▶ TASK GOAL: Go through the entries below and say how many lines hold the word "紺野由夏". Nothing else is needed.

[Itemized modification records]
______________________________

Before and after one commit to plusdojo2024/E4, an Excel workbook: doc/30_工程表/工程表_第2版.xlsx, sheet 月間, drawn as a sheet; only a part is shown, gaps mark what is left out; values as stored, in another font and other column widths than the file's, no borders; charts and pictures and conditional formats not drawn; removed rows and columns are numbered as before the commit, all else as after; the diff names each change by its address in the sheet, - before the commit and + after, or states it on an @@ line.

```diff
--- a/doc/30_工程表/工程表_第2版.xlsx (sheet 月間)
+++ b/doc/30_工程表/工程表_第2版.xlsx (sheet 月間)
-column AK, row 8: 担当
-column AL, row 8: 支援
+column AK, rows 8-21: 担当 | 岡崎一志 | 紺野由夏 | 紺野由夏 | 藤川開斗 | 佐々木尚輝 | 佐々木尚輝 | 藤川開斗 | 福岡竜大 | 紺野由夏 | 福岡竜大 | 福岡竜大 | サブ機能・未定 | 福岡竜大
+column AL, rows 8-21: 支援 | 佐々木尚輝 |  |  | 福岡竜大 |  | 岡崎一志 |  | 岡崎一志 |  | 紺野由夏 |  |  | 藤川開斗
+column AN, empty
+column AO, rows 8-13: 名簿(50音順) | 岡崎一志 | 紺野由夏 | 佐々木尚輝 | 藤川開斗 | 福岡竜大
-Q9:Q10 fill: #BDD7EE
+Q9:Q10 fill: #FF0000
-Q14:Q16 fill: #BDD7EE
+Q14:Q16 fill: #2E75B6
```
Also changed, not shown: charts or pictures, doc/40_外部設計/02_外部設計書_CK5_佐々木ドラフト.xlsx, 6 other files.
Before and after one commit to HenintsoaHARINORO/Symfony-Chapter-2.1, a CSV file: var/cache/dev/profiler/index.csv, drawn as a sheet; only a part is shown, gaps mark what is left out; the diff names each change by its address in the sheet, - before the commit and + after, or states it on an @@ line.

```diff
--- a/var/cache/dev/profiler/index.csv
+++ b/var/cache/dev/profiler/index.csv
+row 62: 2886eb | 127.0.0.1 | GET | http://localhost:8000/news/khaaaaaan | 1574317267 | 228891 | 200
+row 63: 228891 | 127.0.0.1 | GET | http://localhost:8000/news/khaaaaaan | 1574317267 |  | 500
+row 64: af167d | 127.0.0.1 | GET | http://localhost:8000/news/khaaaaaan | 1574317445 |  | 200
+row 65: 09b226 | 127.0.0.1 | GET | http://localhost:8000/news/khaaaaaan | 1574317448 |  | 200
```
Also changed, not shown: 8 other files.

______________________________

▶ SOLUTION: 3